Point defects, local strain or impurities can crucially impact the optical response of atomically thin two-dimensional materials as they offer trapping potentials for excitons. These trapped excitons appear in photoluminescence spectra as new resonances below the bright exciton that can even be exploited for single photon emission. While large progress has been made in deterministically introducing defects, only little is known about their impact on the optical fingerprint of 2D materials. Here, based on a microscopic approach we reveal direct signatures of localized bright excitonic states as well as indirect phonon-assisted side bands of localized momentum-dark excitons. The visibility of localized excitons strongly depends on temperature and disorder potential width. This results in different regimes, where either the bright or dark localized states are dominant in optical spectra.
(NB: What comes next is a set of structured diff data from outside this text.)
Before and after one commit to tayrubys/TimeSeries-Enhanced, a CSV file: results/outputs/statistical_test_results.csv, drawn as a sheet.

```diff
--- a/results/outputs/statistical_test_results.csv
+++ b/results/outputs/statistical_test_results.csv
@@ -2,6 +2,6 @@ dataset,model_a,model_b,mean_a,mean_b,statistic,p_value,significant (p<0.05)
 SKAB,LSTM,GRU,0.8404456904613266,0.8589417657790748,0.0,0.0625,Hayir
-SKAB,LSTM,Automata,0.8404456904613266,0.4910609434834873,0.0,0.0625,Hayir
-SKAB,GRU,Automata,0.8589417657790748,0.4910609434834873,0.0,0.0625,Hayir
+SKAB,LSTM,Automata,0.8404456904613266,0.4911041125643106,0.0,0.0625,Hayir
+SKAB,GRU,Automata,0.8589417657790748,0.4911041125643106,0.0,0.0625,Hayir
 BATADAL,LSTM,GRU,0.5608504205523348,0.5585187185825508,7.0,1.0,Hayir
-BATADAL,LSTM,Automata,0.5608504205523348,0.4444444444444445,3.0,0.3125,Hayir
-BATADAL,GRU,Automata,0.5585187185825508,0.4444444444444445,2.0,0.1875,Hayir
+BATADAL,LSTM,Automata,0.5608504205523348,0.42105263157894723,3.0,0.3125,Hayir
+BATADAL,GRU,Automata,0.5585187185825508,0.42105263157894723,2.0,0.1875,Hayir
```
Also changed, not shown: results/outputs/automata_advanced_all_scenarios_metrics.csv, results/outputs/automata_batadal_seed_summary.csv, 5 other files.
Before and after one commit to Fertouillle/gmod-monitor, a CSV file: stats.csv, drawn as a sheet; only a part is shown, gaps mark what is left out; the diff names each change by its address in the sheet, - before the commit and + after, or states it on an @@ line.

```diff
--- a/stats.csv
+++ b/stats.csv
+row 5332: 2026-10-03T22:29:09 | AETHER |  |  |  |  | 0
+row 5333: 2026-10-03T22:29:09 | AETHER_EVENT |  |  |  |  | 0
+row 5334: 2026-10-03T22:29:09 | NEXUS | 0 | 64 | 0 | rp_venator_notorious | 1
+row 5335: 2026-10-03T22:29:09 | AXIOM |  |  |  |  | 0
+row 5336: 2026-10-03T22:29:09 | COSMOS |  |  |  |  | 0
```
We trace back this behavior to an interplay between disorder-induced exciton capture and intervalley exciton–phonon scattering processes.